Pilate It matters not so much then what we call it but what we fill it with, the certainty with which we feel it. No-one else can tell us this.

Nazarene Your path is the path of free will even if it has made a somewhat unusual beginning. But it could not end; if someone really desires it, it will soar up. It will soar up on its own, it will soar up because it is free and it will soar up into infinity, towards Him.

In infinity all paths come together.

Pilate Into one path? You will now go down the path of suffering, you will be tortured, crucified, according to your own free will?

Nazarene That is His will, the will of God the Father, but you should look for my free will elsewhere. You would say it is far and before I came to fulfil it; that was my free will and before it came yearning. But you would call yearning desire,

but it is no longer desire because it is infinitely more than desire.

What you see is His will.

Pilate Could you act differently, more freely, in your mission?

Nazarene You mean could I die in a different way?

I could depart in a different way but tell me now:

would I then fulfil my mission?

If you see my way, my yearning, it is brighter than the way itself. You would again say that I desired more than I could have.

What about them, what is their freedom? They could do what they wanted; they could manage this path, the path of love was close to them;

They came closest to Him along this path.

Pilate Another thing torments me.

Nazarene I know, just say it, it will do you good.

Pilate If you have seen that it has already happened, what must inevitably happen, what is yet to happen for us, then at least in this you have no freedom; you could not act any differently.

Nazarene If I truly wanted I could have acted differently;

but then I would see things differently too.

Pilate Then you too are not perfect?

Nazarene No. No-one can be perfect on this earth, if they were,

they would not end up on it.

Pilate Not even with a mission?

Nazarene No.

Pilate You came with the mission to give them meaning again, meaning which has grown pale for them, is that not the perfect mission?

Nazarene That was my path, if you see it, if you see the path then you see my imperfection, you see the whole path: from its beginning up until now,

where is perfection here?

Pilate Your path at the beginning is less perfect to show them the way ahead, they can only see this way; but it was the path of incredible freedom; the path of free will is bright, ever brighter.

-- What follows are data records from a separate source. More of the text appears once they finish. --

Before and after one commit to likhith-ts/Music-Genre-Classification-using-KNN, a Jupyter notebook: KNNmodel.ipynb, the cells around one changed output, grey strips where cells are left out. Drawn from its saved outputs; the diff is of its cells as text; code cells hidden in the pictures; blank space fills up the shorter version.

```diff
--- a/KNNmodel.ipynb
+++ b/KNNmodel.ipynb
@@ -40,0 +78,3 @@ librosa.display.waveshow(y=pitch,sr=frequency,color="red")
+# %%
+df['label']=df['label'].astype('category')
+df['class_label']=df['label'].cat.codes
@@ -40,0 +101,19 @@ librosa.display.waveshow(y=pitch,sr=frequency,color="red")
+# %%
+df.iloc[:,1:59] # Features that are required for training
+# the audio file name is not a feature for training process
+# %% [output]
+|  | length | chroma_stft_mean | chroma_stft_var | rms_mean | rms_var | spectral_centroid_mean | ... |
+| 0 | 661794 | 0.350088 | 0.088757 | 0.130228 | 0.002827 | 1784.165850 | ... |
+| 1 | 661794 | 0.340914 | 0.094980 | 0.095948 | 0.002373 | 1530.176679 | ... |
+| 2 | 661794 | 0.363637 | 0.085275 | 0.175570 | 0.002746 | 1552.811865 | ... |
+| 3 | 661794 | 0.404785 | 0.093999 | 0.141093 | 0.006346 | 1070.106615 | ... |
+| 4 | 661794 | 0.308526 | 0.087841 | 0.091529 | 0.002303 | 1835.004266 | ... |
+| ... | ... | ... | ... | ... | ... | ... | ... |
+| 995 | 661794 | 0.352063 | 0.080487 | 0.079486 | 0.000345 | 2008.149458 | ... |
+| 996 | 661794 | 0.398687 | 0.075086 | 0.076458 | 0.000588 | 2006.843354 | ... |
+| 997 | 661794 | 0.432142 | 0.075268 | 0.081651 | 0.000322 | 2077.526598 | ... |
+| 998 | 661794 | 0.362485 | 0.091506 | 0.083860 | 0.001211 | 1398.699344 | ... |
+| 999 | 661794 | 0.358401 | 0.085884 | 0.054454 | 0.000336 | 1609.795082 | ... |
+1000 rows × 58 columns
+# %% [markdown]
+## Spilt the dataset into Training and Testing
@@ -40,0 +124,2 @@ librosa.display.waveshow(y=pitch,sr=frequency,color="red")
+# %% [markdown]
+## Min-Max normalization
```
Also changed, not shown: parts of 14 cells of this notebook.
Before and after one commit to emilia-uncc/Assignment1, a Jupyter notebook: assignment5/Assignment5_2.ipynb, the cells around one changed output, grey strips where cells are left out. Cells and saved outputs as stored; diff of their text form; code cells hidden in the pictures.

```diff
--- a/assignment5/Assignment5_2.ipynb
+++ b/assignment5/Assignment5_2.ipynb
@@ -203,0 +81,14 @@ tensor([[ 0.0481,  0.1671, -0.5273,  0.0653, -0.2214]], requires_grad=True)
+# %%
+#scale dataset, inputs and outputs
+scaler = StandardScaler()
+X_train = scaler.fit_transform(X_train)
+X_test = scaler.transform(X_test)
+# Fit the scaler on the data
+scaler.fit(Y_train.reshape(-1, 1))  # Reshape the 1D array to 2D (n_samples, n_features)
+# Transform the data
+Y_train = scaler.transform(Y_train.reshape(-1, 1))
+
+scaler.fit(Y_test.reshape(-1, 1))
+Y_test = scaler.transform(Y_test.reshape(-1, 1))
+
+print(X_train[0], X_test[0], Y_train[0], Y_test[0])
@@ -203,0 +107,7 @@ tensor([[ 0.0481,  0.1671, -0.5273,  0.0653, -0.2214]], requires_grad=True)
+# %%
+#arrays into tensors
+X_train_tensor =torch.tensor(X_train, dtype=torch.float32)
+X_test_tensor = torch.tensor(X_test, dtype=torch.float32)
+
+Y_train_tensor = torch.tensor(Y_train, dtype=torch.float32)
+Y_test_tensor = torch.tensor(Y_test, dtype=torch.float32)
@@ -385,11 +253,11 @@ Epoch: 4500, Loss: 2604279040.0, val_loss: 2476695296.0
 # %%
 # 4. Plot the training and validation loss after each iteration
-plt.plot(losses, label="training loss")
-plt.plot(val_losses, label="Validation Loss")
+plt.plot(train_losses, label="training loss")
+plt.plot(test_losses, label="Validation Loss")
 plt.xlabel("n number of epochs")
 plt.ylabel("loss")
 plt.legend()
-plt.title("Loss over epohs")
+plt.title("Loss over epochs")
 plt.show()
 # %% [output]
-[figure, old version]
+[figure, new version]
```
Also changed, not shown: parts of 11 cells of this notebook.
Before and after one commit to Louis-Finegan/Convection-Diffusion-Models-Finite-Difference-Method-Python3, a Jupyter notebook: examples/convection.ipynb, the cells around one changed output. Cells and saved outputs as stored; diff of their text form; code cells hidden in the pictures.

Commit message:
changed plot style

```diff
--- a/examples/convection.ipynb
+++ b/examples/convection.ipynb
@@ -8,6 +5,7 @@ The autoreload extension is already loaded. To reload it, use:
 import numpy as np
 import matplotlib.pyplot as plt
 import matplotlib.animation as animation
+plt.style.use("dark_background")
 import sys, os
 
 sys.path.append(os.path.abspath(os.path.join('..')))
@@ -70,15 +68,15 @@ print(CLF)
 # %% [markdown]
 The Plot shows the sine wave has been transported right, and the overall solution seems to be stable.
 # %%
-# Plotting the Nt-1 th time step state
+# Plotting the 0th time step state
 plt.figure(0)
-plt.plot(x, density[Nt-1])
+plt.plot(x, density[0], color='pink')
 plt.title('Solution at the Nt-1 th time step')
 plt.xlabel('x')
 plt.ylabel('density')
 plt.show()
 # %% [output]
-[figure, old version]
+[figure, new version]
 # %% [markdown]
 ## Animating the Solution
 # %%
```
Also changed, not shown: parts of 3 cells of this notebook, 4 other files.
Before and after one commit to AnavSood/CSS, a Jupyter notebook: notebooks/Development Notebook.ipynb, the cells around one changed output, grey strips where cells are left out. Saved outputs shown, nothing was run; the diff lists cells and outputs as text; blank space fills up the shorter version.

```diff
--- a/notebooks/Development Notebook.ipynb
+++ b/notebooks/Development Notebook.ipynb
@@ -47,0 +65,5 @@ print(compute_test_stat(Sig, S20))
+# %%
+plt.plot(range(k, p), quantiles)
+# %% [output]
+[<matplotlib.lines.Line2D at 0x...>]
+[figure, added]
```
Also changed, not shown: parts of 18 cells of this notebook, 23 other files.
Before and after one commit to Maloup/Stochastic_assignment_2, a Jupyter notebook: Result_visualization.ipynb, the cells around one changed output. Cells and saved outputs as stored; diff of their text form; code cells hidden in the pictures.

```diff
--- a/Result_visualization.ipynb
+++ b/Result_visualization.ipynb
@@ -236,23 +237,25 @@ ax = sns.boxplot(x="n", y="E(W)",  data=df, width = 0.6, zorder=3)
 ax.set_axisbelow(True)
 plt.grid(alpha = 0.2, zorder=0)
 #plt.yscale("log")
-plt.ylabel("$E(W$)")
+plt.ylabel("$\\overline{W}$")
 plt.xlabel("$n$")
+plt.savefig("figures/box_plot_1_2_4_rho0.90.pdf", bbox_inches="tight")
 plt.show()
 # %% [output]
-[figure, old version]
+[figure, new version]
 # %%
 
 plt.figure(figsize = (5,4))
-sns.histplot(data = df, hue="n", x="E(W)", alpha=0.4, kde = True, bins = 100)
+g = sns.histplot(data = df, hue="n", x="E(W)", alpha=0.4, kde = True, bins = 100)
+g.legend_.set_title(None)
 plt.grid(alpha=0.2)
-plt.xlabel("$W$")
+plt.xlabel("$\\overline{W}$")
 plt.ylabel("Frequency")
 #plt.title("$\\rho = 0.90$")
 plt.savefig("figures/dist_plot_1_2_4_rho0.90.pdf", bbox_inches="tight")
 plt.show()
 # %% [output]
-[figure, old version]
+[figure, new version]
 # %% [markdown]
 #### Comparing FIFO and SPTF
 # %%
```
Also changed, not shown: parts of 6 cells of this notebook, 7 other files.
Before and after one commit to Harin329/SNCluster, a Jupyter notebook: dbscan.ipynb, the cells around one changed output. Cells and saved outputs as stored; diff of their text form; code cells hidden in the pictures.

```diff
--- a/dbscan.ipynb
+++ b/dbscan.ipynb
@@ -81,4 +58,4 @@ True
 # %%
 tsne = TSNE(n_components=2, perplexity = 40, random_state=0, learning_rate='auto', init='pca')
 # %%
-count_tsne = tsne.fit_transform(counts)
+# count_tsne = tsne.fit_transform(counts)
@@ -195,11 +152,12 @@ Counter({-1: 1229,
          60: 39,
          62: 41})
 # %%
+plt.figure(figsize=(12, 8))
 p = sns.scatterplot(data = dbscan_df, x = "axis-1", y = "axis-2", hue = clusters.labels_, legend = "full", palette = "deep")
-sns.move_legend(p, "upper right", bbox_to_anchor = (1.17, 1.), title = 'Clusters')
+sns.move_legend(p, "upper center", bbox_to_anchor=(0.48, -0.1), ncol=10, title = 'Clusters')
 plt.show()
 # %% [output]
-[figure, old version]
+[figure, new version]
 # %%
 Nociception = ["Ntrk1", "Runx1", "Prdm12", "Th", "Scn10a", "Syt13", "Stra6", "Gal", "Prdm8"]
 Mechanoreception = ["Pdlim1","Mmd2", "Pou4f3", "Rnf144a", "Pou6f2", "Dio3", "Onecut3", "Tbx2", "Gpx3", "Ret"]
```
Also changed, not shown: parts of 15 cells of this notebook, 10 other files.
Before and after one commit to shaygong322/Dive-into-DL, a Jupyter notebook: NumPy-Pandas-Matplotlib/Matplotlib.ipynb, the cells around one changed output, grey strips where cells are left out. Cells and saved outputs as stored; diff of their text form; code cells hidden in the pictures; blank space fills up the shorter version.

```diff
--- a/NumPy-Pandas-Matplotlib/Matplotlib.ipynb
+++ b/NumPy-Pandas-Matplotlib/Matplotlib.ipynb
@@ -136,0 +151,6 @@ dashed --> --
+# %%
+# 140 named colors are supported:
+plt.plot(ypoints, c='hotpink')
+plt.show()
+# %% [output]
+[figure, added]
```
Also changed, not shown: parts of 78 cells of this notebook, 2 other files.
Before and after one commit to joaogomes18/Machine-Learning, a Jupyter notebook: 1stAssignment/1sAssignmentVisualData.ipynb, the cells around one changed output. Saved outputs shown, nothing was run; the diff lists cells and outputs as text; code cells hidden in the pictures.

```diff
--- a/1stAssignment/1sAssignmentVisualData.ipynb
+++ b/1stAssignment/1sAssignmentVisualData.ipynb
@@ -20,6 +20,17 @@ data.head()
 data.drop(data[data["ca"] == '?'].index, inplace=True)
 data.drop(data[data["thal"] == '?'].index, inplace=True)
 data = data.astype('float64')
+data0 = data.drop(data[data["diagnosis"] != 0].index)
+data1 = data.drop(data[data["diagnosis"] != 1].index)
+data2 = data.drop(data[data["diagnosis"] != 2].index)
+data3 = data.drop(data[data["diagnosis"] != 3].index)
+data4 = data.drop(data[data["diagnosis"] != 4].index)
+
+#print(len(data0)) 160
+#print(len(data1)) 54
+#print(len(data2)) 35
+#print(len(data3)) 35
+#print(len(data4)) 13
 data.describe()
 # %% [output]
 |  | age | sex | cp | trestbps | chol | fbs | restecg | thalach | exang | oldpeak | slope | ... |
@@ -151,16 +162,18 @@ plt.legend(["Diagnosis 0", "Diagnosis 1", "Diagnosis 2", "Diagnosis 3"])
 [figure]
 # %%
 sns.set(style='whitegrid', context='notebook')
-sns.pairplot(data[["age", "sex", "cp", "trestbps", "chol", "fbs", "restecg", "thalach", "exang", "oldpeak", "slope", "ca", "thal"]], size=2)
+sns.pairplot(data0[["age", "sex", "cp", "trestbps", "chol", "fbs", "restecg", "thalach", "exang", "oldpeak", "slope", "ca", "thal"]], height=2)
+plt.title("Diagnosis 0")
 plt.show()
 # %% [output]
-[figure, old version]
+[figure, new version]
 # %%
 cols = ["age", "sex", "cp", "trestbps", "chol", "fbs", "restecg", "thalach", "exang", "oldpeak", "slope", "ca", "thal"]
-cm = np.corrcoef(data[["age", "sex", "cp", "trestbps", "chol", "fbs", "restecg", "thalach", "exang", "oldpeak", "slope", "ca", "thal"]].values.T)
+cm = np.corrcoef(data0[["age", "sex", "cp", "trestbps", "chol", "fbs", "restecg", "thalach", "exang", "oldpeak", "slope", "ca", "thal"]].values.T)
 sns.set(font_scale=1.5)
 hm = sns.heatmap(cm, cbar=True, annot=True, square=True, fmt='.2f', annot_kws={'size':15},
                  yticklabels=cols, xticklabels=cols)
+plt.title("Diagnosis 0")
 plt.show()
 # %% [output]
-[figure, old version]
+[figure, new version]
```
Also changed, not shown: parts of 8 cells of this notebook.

Nazarene My way was the way of love;

it was a free way

the only true way for me.

In Him this is one way, only He is perfect.

Pilate But our guilt remains; and it is greater, why is that so?

Nazarene No-one with the greater good in himself can excuse

his baser meanness. Each level of the self must be purified, must act according to itself, according to its level, it is here.

Appealing to God on every occasion is as though,

He were here, that we would appeal to him, take Him into our accounts.

Pilate Most of our mistakes are: here.

Nazarene Perhaps sometimes some people learn something from them, but not even that excuses them.

You cannot wash your hands with invisible water if you have dirtied them in filthy water.

I too do not wash them with twice invisible,

truly clean water.

Pilate Do you mean Judasí sacrifice?

Nazarene Yes, that is what I have in mind.

Pilate God is with you.

Nazarene And I am not with him.

Pilate That is your strength?

Nazarene That is my path.

That is the path of my free will,

from far yonder where your understanding does not reach, but it will; mine will also reach itself.

Pilate You see that too?

Nazarene I see it.

But it will be of no use to you if I tell you.

Remember: what I told you must not be of any use to you.

 

 

Before Pilate left Him,

two human tears filled his eyes;

they did not glisten,

no-one saw them.

They were not recorded

they were his alone.

 

Now Pilate was alone again.

Pilate was only left with these two tears.

But these two tears were truly only his.

Now he knew he too had betrayed him.

How could he delude himself and say

he did not write the report himself,

Pilate.

 

 

 

Translated from Slovenian by Marko Petrovich

 

 

 

Slovenian (gajica)

Slovenian (bohorichica)